What medicines are used to treat infertility in women?
Some common medicines used to treat infertility in women include:
- Clomiphene citrate (Clomid®*)is a medicine that causes ovulation by acting on the pituitary gland. It is often used in women who have polycystic ovarian syndrome (PCOS) or other problems with ovulation. This medicine is taken by mouth.
- Human menopausal gonadotropinor hMG (Repronex®*; Pergonal®*) are medicines often used for women who don't ovulate because of problems with their pituitary gland—hMG acts directly on the ovaries to stimulate ovulation. It is an injected medicine.
- Follicle-stimulating hormone or FSH (Gonal-F®*; Follistim®*) are medicines that work much like hMG. It causes the ovaries to begin the process of ovulation. These medicines are usually injected.
- Gonadotropin-releasing hormone (Gn-RH) analog are medicines often used for women who don't ovulate regularly each month. Women who ovulate before the egg is ready can also use these medicines. Gn-RH analogs act on the pituitary gland to change when the body ovulates. These medicines are usually injected or given with a nasal spray.
- Metformin (Glucophage®*) is a medicine doctors use for women who have insulin resistance and/or PCOS. This drug helps lower the high levels of male hormones in women with these conditions. This helps the body to ovulate. Sometimes clomiphene citrate or FSH is combined with metformin. This medicine is usually taken by mouth.
- Bromocriptine (Parlodel®*)is a medicine used for women with ovulation problems because of high levels of prolactin. Prolactin is a hormone that causes milk production.
*Note: Use of trade names and commercial sources is for identification only and does not imply endorsement by the U.S. Department of Health and Human Services.
Many fertility drugs increase a woman's chance of having twins, triplets, or other multiples. Women who are pregnant with multiple fetuses have more problems during pregnancy.

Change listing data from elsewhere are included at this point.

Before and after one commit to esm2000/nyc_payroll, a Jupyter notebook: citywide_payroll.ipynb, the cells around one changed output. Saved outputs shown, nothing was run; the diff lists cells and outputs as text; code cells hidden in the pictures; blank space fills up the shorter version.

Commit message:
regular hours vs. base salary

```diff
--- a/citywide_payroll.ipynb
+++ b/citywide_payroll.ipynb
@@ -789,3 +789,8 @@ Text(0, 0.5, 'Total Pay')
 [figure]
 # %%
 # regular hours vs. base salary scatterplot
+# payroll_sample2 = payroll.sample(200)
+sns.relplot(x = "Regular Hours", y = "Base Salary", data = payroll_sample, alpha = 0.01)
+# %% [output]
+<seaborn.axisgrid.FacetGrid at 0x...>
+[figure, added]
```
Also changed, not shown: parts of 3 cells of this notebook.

Multiple fetuses have a high risk of being born prematurely (too early). Premature babies are at a higher risk of health and developmental problems.